Women Entrepreneurs Don’t Differ, but Numbers Still Lag
— reported by Hispanic Business
Women entrepreneurs act and think just the same as their male counterparts the world over, according to a survey of 107,400 entrepreneurs in 35 countries conducted by the Center for Women’s Leadership at Babson College in Wellesley, Massachusetts.
Women and men business builders are equally inclined to be risk takers, opportunists, optimists, and avid business skill builders who seek out other entrepreneurs.
What does this really mean?
The women most likely to become entrepreneurs are more educated, with a job and a higher household income. “A clear message that being in the work place” gives women “access to the resources, ideas, and social capital that enable entrepreneurial activity.”

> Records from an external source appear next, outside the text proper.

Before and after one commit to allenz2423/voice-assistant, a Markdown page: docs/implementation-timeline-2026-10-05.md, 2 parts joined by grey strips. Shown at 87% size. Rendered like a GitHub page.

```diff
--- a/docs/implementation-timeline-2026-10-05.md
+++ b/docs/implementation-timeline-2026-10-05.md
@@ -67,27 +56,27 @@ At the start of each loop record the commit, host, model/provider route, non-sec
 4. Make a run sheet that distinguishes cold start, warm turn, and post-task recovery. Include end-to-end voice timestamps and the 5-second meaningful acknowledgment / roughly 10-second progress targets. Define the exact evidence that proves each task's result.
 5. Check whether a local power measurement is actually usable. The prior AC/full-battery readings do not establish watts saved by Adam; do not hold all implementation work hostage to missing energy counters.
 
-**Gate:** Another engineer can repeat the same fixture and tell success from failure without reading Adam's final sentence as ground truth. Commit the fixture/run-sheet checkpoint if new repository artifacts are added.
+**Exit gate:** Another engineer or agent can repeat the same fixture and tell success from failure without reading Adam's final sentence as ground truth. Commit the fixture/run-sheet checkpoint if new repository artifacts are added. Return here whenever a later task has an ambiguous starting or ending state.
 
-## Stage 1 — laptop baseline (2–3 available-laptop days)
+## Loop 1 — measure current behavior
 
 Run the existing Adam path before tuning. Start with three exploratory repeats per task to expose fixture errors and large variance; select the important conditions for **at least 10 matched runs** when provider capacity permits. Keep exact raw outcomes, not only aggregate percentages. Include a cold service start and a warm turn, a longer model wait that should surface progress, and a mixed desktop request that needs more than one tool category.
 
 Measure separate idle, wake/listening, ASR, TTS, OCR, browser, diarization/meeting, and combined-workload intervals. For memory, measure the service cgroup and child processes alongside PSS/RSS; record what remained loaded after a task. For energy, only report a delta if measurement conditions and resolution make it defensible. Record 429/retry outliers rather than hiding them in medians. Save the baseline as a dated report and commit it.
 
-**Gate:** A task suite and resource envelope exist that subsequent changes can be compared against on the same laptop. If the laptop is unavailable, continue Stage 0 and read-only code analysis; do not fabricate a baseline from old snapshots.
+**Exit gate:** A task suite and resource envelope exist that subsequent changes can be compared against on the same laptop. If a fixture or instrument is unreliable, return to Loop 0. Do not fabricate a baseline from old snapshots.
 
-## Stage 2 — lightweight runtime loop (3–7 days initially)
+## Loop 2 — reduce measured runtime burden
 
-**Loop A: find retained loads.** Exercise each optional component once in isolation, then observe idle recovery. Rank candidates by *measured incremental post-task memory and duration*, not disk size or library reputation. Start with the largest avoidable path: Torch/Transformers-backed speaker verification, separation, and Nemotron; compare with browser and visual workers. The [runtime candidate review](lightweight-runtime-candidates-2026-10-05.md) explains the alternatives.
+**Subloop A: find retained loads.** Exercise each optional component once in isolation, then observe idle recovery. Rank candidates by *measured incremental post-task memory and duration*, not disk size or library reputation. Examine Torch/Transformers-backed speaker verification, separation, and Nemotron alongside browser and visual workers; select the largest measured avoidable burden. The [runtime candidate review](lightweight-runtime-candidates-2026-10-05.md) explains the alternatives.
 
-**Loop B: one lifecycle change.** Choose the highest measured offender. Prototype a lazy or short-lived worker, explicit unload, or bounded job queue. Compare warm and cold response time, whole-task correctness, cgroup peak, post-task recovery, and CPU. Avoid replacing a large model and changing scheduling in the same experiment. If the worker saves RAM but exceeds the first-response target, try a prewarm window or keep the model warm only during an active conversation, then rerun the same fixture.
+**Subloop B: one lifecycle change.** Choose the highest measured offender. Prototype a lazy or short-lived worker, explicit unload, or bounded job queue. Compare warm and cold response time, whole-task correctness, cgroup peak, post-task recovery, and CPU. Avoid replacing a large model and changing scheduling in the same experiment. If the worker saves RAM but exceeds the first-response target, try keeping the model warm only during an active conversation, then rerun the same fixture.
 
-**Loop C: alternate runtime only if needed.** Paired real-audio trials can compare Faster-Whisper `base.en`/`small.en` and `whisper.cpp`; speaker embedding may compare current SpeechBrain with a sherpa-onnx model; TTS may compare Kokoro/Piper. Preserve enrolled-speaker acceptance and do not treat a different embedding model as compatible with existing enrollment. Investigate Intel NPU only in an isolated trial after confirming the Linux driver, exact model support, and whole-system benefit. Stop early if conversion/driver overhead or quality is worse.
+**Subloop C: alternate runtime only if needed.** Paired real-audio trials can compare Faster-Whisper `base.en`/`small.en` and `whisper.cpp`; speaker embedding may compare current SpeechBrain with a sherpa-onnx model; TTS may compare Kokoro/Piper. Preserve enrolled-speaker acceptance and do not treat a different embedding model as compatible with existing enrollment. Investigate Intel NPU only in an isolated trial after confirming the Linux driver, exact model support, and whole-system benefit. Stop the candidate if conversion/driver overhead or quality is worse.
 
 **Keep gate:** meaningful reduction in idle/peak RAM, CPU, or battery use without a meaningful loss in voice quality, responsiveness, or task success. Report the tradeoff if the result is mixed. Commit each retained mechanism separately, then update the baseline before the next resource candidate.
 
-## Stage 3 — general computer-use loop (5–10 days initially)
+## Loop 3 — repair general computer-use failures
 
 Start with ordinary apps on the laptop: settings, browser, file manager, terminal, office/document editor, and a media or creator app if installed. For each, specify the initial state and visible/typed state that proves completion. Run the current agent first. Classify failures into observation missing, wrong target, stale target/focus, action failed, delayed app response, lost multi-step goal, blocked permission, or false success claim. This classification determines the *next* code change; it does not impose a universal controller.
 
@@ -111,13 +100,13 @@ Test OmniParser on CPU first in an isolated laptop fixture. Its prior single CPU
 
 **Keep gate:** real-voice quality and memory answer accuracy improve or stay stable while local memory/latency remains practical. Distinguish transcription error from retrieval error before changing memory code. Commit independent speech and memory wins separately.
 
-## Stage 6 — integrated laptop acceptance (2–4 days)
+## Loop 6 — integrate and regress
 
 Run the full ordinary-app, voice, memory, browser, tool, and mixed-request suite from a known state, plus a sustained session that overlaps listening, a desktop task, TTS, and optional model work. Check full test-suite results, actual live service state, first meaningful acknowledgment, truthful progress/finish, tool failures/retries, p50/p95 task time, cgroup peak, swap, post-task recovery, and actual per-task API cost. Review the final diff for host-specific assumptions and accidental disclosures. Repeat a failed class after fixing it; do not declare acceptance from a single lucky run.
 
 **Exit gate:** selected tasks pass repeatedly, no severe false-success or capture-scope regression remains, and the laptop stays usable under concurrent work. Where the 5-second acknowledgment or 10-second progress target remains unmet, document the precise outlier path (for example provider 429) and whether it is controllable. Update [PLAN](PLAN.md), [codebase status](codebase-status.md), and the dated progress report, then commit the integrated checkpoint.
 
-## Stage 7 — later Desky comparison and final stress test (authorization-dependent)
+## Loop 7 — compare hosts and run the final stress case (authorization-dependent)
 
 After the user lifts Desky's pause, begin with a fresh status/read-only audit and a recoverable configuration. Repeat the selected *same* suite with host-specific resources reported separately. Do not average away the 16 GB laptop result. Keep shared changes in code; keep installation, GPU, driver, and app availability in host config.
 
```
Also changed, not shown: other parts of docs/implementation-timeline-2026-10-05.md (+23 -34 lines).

So women who have better resources and more income or access to more income are more likely to start their own businesses.